**TASK ITEM**:
What lines of the data include the string "contract"? Copy them all.

**SUPPLIED RECORDS**:
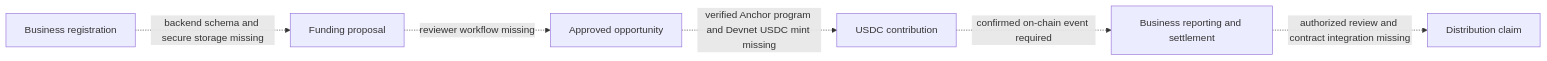
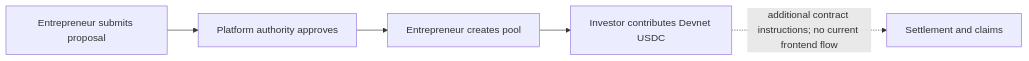
Before and after one commit to mooncreditfi/mooncreditfi-main: the fourth of 4 diagrams in frontend/README.md, drawn with Mermaid. The commit also changed other lines of this file and 32 other files, not shown here.

````diff
--- a/frontend/README.md
+++ b/frontend/README.md
@@ -108,8 +108,7 @@
 ```mermaid
 flowchart LR
-  Business[Business registration] -. backend schema and secure storage missing .-> Proposal[Funding proposal]
-  Proposal -. reviewer workflow missing .-> Approved[Approved opportunity]
-  Approved -. verified Anchor program and Devnet USDC mint missing .-> Contribution[USDC contribution]
-  Contribution -. confirmed on-chain event required .-> Reporting[Business reporting and settlement]
-  Reporting -. authorized review and contract integration missing .-> Claim[Distribution claim]
+  Proposal[Entrepreneur submits proposal] --> Review[Platform authority approves]
+  Review --> Pool[Entrepreneur creates pool]
+  Pool --> Contribution[Investor contributes Devnet USDC]
+  Contribution -. additional contract instructions; no current frontend flow .-> Settlement[Settlement and claims]
 ```
````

**PROBLEM SOLUTION**:
-  Reporting -. authorized review and contract integration missing .-> Claim[Distribution claim]
+  Contribution -. additional contract instructions; no current frontend flow .-> Settlement[Settlement and claims]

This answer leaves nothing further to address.